Assignment: For the entries below, state how many lines contain the word "Core" and add nothing else.

—————

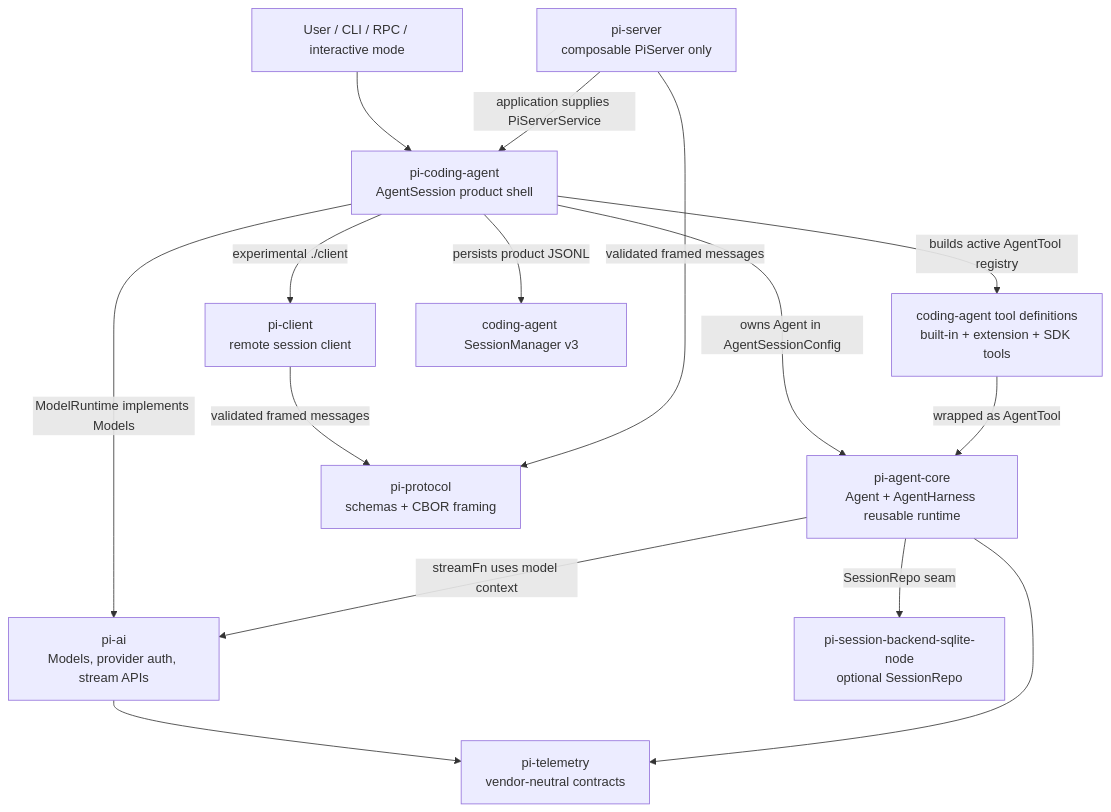
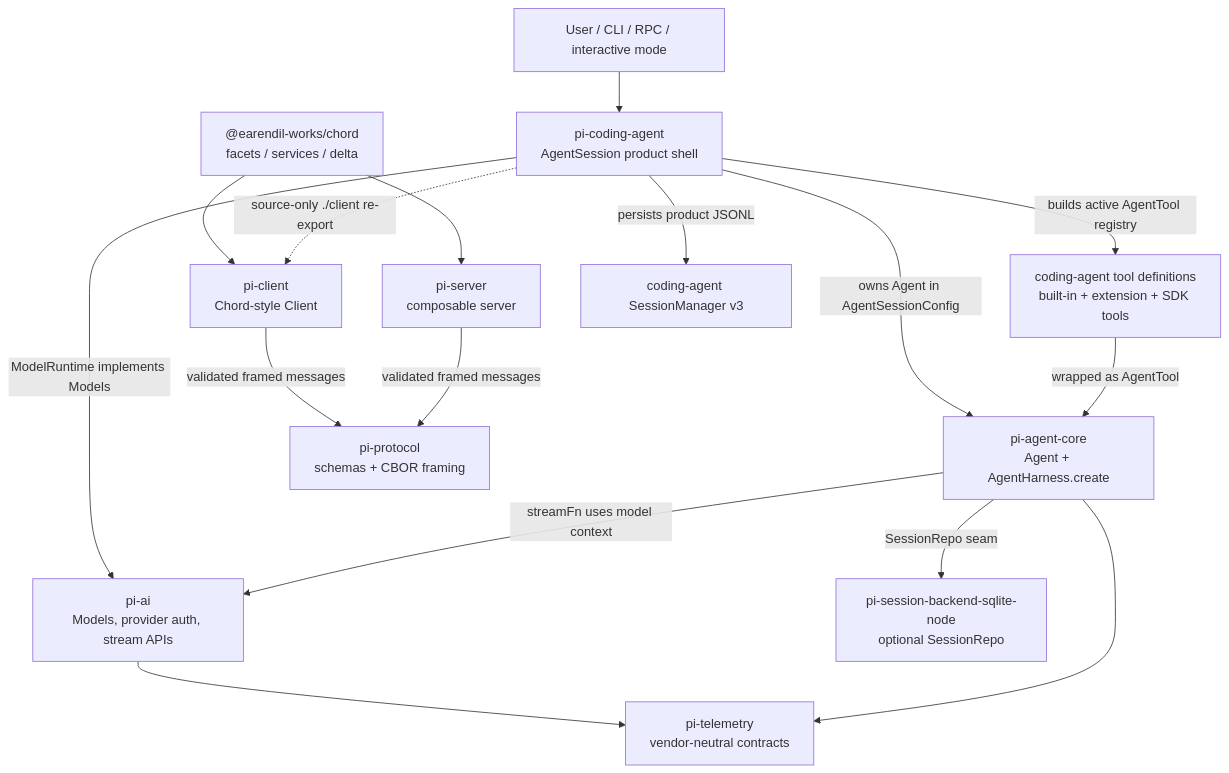
One commit to wdnmdtonyma/SOTA-Agent-LLM-Wiki changed the diagram in docs/llm-wiki/pi/spine/layered-architecture.md. Above: the diagram before and after it, drawn with Mermaid. The commit also changed other lines of this file and 213 other files, not shown here.

````diff
--- a/docs/llm-wiki/pi/spine/layered-architecture.md
+++ b/docs/llm-wiki/pi/spine/layered-architecture.md
@@ -67,29 +77,31 @@
 ```mermaid
 flowchart TD
   User["User / CLI / RPC / interactive mode"]
   Coding["pi-coding-agent<br/>AgentSession product shell"]
-  Core["pi-agent-core<br/>Agent + AgentHarness reusable runtime"]
+  Core["pi-agent-core<br/>Agent + AgentHarness.create"]
   AI["pi-ai<br/>Models, provider auth, stream APIs"]
+  Chord["@earendil-works/chord<br/>facets / services / delta"]
   Telemetry["pi-telemetry<br/>vendor-neutral contracts"]
   Protocol["pi-protocol<br/>schemas + CBOR framing"]
-  Client["pi-client<br/>remote session client"]
-  Server["pi-server<br/>composable PiServer only"]
+  Client["pi-client<br/>Chord-style Client"]
+  Server["pi-server<br/>composable server"]
   Backend["pi-session-backend-sqlite-node<br/>optional SessionRepo"]
   Tools["coding-agent tool definitions<br/>built-in + extension + SDK tools"]
   Sessions["coding-agent SessionManager v3"]
 
   User --> Coding
   Coding -->|owns Agent in AgentSessionConfig| Core
   Coding -->|ModelRuntime implements Models| AI
   Coding -->|builds active AgentTool registry| Tools
   Coding -->|persists product JSONL| Sessions
   Core -->|streamFn uses model context| AI
   Tools -->|wrapped as AgentTool| Core
   AI --> Telemetry
   Core --> Telemetry
   Core -->|SessionRepo seam| Backend
-  Coding -->|experimental ./client| Client
+  Chord --> Client
+  Chord --> Server
   Client -->|validated framed messages| Protocol
   Server -->|validated framed messages| Protocol
-  Server -->|application supplies PiServerService| Coding
+  Coding -.->|source-only ./client re-export| Client
 ```
````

—————

Exercise solution: 7